#12-166

Complete

Date Full Report Received

12/01/2014

Date Abstract Report Received

12/01/2014

Investigation

Institution:
Primary Investigator:
Porcine Reproductive and Respiratory Syndrome (PRRS) is a chronic and economically important viral disease of pigs. Currently used PRRS virus (PRRSV) vaccines have failed to completely protect against reinfections. In addition, reports of live virus vaccine acting as a source of revertant virus resulting in catastrophic consequences is a concern. Although available killed PRRSV vaccines are safe, but their efficacy is poor. Thus, there is a pressing need of developing a safe and protective killed PRRSV vaccine to protect pigs from PRRS outbreaks. Virus-like-particles (VLPs) constitutes a specific class of subunit vaccine that mimic the structure of authentic virus particles. The VLPs function as effective and safe antigens in the absence of viral genome and potentially toxic (immunosuppressive) viral gene products. Nanotechnology based vaccine delivery is one of the important research endeavors of the 21st century. Nanoparticles made of biodegradable and biocompatible polymers [e.g. PLGA [poly(lactide co-glycolide)] are approved by FDA to use in vaccine delivery systems. Our hypothesis is that delivery of PLGA nanoparticle-entrapped PRRSV-VLPs vaccine elicits cross-protective immune response in pigs, with increased clearance of challenged virulent heterologous PRRSV. Our three Objectives are: (i) To prepare PRRSV-VLPs to one each of North American and European PRRSV strains; (ii) To develop and characterize candidate PLGA nanoparticle-entrapped PRRS-VLPs vaccine; and (iii) To evaluate cross-protective efficacy of Nano-PRRSV-VLPs vaccine in pigs. Until now only two reports on PRRS-VLPs are available which made use of only two PRRSV membrane proteins, and their efficacy as a candidate vaccine was not evaluated in pigs.

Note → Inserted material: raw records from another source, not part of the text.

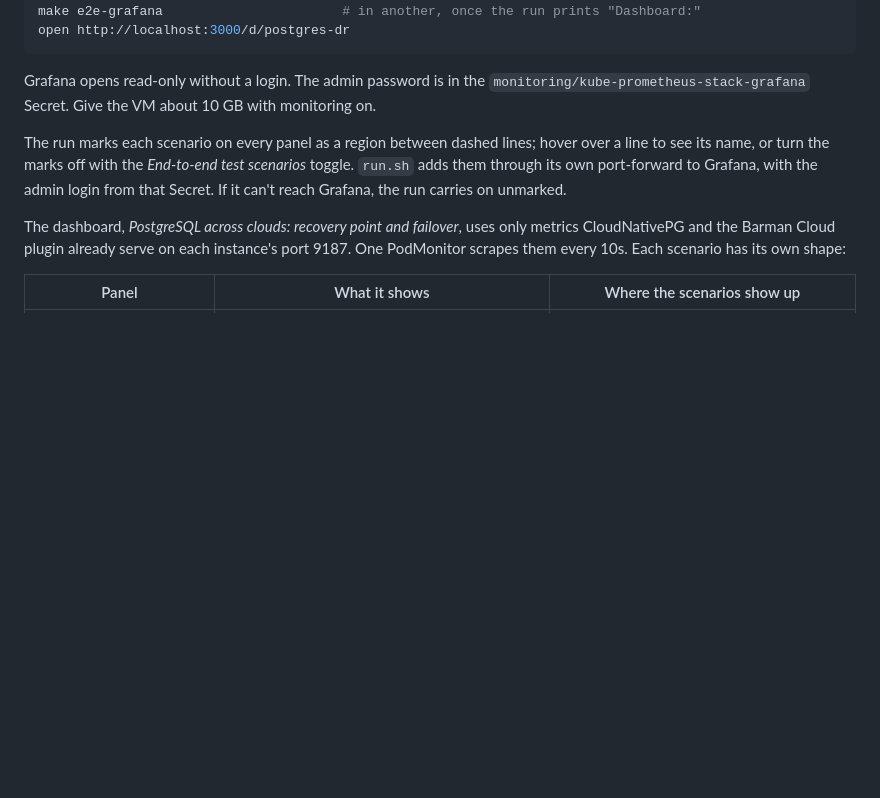
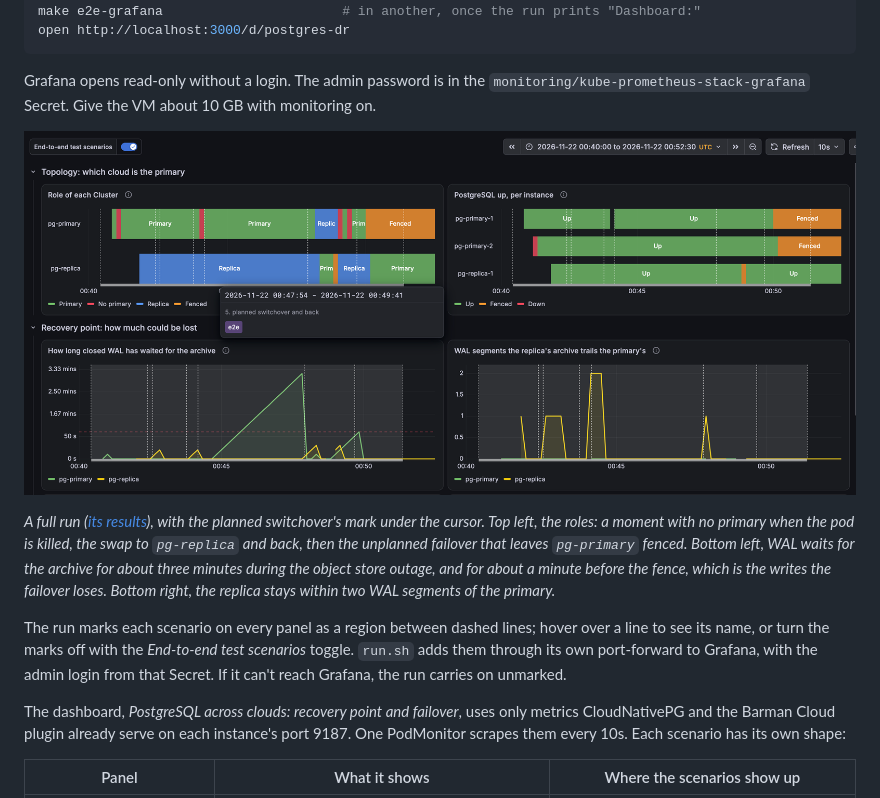
Before and after one commit to william-stewart/poc-multicloud-postgres, a Markdown page: README.md, the part around the change. Rendered like a GitHub page; pictures changed too: evidence/e2e_grafana.png (added); blank space fills up the shorter version.

Commit message:
docs(readme): show the dashboard over a full end-to-end run
A screenshot of the 20261122T003509Z run, linked to its results, so the
README shows what the dashboard records, not only how to open it.

```diff
--- a/README.md
+++ b/README.md
@@ -285,6 +285,18 @@ open http://localhost:3000/d/postgres-dr
 Grafana opens read-only without a login. The admin password is in the
 `monitoring/kube-prometheus-stack-grafana` Secret. Give the VM about 10 GB with
 monitoring on.
+
+![The dashboard over a full end-to-end run: the roles swap during the switchover and
+back, pg-primary ends fenced, and WAL waits for the archive through the object store
+outage](evidence/e2e_grafana.png)
+
+*A full run ([its results](evidence/e2e/20261122T003509Z.md)), with the
+planned switchover's mark under the cursor. Top left, the roles: a moment with no
+primary when the pod is killed, the swap to `pg-replica` and back, then the unplanned
+failover that leaves `pg-primary` fenced. Bottom left, WAL waits for the archive for
+about three minutes during the object store outage, and for about a minute before the
+fence, which is the writes the failover loses. Bottom right, the replica stays within
+two WAL segments of the primary.*
 
 The run marks each scenario on every panel as a region between dashed lines; hover over
 a line to see its name, or turn the marks off with the *End-to-end test scenarios*
```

Since putative PRRSV neutralizing and T-cell epitopes and are not limited to two proteins, we believe that PRRS-VLPs comprising of 5-6 viral membrane proteins serve as a potent candidate vaccine. In our study, we cloned the six PRRSV membrane protein genes in to a baculovirus vector system and generated individual recombinant baculoviruses (rBVs). To generate PRRS-VLPs, we coinfected insect cells with different combinations of rBVs and observed VLPs of approximately 50nm size only when GP5-M and E protein are in the formulation. In a pilot pig vaccine trial, PRRS-VLPs entrapped in PLGA nanoparticles and coadministered intranasally twice with a potent mucosal adjuvant, Mycobacterium tuberculosis whole cell lysate, and challenged with a virulent heterologous PRRSV strain 1-4-4 was evaluated. Analysis of viremia suggested the reduced challenged viral RNA load and infectious virus in pigs received PRRS-VLPs irrespective of entrapment in NPs, while in the lungs without NPs encasing PRRS-VLPs helped to significantly reduce the viral load. In conclusion, we generated PRRS-VLPs containing all the six PRRSV membrane glycoproteins, and that could be a potential candidate vaccine when delivered with a potent adjuvant. Further, studies are required to confirm the dose-dependent vaccine efficacy and the degree of cross-protection against other heterologous PRRSV strains.

Contact: Renukaradhya J. Gourapura (Aradhya); Associate Professor, Food Animal Health Research Program, Ohio Agricultrual Research and Deverlopment Center, The Ohio State University, Phone: (330) 263-3748; Email: gourapura.1@osu.edu